2. What drew you to the position? Was there something particular you hoped to accomplish?

I was interested in making the review process for all faculty in the division as fair and perceptive, and as un-discouraging, as possible. As a supporter of all the unions on the campus, I was very much drawn to working on the management side and trying to ensure that the represented workers, the UC_AFT, and the union contracts were treated with respect. I care about the teaching of writing, so the parts of the job that dealt with Reading and Composition mattered to me. I loved the part of the job that involved learning about my faculty co-workers’ work, especially in departments outside my own—in the language departments, in the arts, in philosophy.

3. How did you get involved in the administrative side of the university? What was your path to your current position like?
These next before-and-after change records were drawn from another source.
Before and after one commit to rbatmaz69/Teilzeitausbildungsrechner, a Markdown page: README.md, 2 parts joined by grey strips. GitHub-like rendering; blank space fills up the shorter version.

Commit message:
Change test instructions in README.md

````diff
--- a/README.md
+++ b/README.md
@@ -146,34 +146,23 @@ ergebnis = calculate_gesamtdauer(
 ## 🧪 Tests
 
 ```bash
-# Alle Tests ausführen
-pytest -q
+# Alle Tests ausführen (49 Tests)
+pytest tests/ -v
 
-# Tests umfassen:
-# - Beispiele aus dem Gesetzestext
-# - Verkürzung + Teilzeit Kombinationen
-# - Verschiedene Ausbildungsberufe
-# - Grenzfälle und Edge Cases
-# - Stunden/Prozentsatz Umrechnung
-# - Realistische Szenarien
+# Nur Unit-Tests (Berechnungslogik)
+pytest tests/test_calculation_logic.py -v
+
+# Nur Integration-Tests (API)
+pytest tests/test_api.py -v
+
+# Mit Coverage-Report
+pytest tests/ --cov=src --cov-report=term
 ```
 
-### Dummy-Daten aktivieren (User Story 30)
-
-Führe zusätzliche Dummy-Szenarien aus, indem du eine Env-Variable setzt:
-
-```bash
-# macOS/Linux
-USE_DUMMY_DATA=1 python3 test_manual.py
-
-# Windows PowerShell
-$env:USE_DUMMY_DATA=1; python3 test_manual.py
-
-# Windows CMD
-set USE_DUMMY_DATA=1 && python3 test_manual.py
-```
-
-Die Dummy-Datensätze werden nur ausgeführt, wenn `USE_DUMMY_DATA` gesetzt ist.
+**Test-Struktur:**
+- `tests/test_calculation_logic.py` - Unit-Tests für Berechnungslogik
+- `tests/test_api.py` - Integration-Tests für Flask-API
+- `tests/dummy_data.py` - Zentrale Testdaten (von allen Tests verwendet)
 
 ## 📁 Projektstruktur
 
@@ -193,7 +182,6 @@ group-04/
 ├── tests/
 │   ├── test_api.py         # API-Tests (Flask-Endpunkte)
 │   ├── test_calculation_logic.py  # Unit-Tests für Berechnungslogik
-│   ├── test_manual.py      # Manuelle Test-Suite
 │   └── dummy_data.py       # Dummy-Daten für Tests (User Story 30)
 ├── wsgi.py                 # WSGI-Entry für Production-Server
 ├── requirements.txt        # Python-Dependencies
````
As I wrote above, I was tapped for it, as I was for the assistant dean of undergraduate advising I did in L&S for ten years. I had been involved in various campuswide projects and committees that I guess brought me to the attention of the people doing the tapping.
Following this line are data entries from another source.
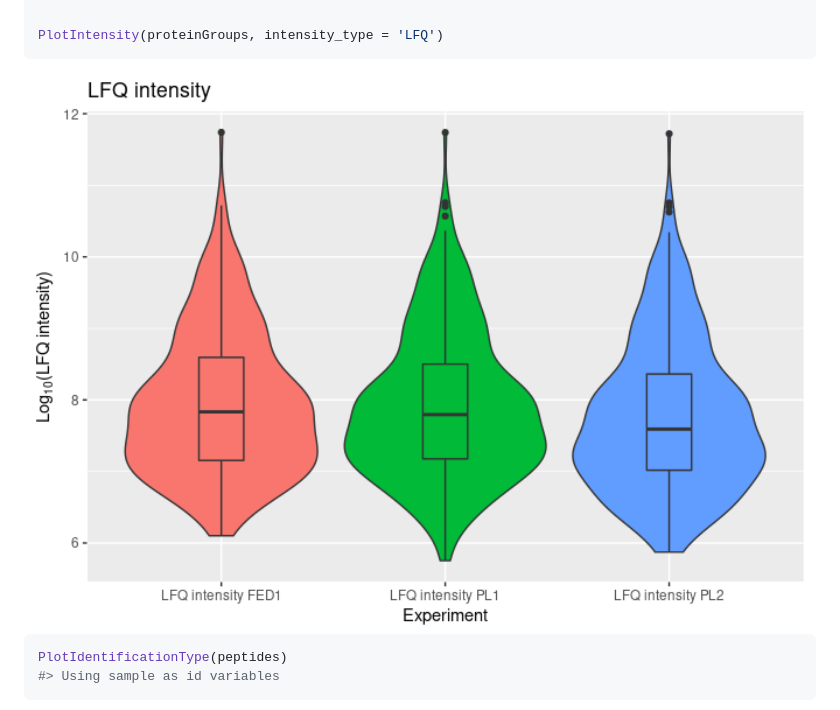
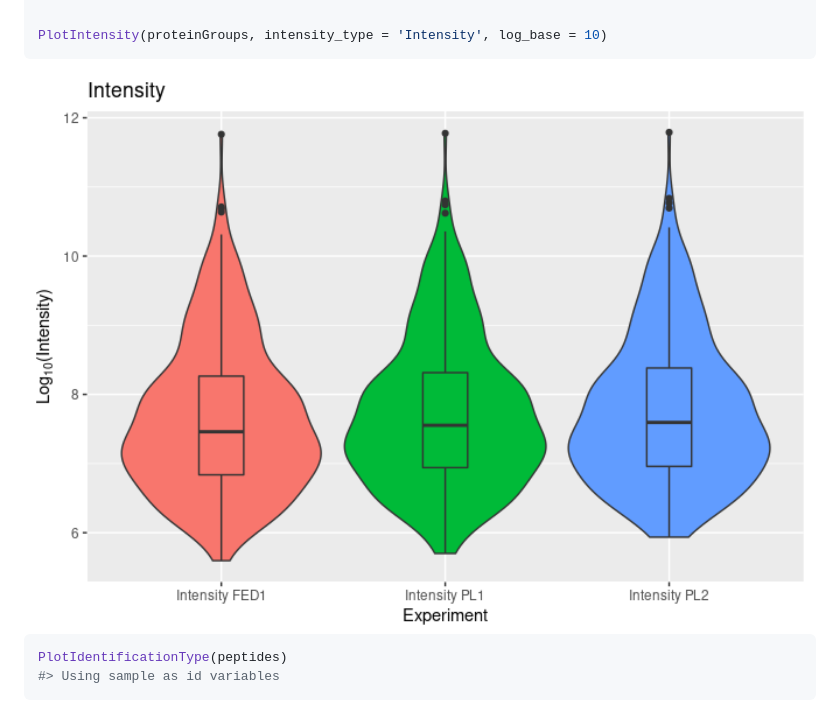
Before and after one commit to svalvaro/MQmetrics, a Markdown page: README.md, the part around the change printed below. Rendered like a GitHub page; pictures changed too: man/figures/README-PlotIntensity-1.png.

````diff
--- a/README.md
+++ b/README.md
@@ -95,7 +95,7 @@ PLotPeptidesIdentified(summary)
 
 ``` r
 
-PlotIntensity(proteinGroups, intensity_type = 'LFQ')
+PlotIntensity(proteinGroups, intensity_type = 'Intensity', log_base = 10)
 ```
 
 <img src="man/figures/README-PlotIntensity-1.png" width="100%" />
````
Also changed, not shown: other parts of README.md (+1 -1 lines), 5 other files.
4. What do you find most rewarding about your work as a dean? Are there any accomplishments that you are particularly proud of?

Quiet decisions that made things easier or better for people, whether that involved recognizing and supporting their intellectual and creative work or recognizing their situations and finding ways to support them. Representing “management” from a position of deep respect for the work of unions and labor. Working to support the vital work of the creative arts and the essential perspectives and skills the “humanities” carry. Commitment to “diversity, equity, and inclusion” beyond lip service.

5. During your time in the role, how has the job evolved?

It broke into two positions, one largely (but unfortunately only at half-time) devoted to most of what I did, one involving more creative program planning.

6. How does your work as an associate dean intersect and how does it differ from your work as a professor?

Reading file after file on people’s research and teaching drew on and honed all the skills I use as a professor. It was intellectually very gratifying, like being in grad school all over again but in all these different fields. But in many ways, it’s the opposite of the free space of curiosity I experience in my professorial role; in the end, it’s contained by bureaucracy, it’s technical and instrumental. You are a figurehead. You have to be willing to accept that, pragmatically.

7. What advice would you give to undergraduate women who are interested in the administrative side of higher education?

Classically academic jobs are few and far between. At a place like Berkeley, you have to be trained to be a professor (and actually be one) before you are in a position to be an assistant or associate dean. At some other schools, it might be a career path of its own, separately. But I believe you should understand the work of faculty from inside before you move into this level of administration. Working on the administrative side, I got to know staff working in the division and the department much better than I had and realized how many of them are outstanding artists and writers and scholars. There are many staff/administrative tracks that connect with what you value about academia and are vital to the survival of higher education. If you want to stay inside academic culture but can’t find a teaching job, consider applying for a staff position; many of those you can do after finishing a B.A. If you want to work as an associate dean, you’ll probably need to get a PhD and to build up the best record you can of campus-wide committee work.